(Web page edit records)

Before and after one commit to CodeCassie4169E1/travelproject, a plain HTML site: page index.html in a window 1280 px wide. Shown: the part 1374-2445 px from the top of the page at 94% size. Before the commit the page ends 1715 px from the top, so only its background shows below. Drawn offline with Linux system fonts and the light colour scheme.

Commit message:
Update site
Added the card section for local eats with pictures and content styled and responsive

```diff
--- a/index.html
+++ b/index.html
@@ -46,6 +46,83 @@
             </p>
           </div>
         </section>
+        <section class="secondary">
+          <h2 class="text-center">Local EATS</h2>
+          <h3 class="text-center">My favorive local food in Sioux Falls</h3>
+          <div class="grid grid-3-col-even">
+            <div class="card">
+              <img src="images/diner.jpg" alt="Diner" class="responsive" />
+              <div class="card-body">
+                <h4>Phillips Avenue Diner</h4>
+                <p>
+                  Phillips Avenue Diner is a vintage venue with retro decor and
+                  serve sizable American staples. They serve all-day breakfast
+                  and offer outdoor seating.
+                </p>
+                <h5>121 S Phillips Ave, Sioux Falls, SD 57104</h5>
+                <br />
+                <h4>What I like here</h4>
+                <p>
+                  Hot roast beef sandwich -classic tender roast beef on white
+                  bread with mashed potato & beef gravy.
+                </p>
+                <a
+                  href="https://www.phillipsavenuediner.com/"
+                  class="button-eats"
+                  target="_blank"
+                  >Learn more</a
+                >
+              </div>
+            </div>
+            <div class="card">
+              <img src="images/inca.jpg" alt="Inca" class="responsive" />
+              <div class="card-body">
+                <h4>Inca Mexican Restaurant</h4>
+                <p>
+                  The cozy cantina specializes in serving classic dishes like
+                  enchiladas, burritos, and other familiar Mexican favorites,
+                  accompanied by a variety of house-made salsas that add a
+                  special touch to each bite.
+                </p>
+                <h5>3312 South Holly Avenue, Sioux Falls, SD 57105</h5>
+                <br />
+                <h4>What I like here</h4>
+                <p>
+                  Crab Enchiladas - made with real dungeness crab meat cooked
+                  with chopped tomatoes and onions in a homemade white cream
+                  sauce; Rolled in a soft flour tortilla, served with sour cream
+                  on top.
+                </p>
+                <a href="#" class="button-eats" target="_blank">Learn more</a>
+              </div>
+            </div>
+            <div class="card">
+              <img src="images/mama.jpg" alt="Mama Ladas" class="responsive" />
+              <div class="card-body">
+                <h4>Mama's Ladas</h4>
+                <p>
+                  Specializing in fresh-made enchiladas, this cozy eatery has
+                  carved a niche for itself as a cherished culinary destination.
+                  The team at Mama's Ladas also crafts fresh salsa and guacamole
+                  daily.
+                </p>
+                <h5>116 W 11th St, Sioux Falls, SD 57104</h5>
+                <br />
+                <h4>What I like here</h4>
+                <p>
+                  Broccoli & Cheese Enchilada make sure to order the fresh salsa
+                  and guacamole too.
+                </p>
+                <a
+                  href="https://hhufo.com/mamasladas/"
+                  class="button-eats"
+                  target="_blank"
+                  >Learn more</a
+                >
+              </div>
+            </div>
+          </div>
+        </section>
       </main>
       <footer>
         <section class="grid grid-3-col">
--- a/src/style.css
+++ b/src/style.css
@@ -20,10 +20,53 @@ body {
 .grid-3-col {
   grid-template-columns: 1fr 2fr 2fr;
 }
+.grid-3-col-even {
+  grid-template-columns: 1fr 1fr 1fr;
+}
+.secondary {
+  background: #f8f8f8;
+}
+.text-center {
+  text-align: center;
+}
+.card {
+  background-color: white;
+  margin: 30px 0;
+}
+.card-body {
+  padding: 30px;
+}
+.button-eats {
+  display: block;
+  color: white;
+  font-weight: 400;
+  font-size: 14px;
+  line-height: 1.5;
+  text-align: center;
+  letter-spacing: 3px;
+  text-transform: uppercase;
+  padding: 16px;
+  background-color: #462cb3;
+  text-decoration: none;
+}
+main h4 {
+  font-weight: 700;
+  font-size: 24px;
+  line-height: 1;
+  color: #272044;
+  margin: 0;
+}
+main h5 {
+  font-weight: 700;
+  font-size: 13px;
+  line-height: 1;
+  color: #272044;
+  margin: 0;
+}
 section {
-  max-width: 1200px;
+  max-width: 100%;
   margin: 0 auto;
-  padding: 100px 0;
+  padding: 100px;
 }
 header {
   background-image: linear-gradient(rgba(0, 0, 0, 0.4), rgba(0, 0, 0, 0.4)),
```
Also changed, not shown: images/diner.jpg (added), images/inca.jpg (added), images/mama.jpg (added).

TASK DETAILS: Pick out all lines from the data above in which the word "color" appears.

SOLUTION TO THE PROBLEM:
+  background-color: white;
+  color: white;
+  background-color: #462cb3;
+  color: #272044;
+  color: #272044;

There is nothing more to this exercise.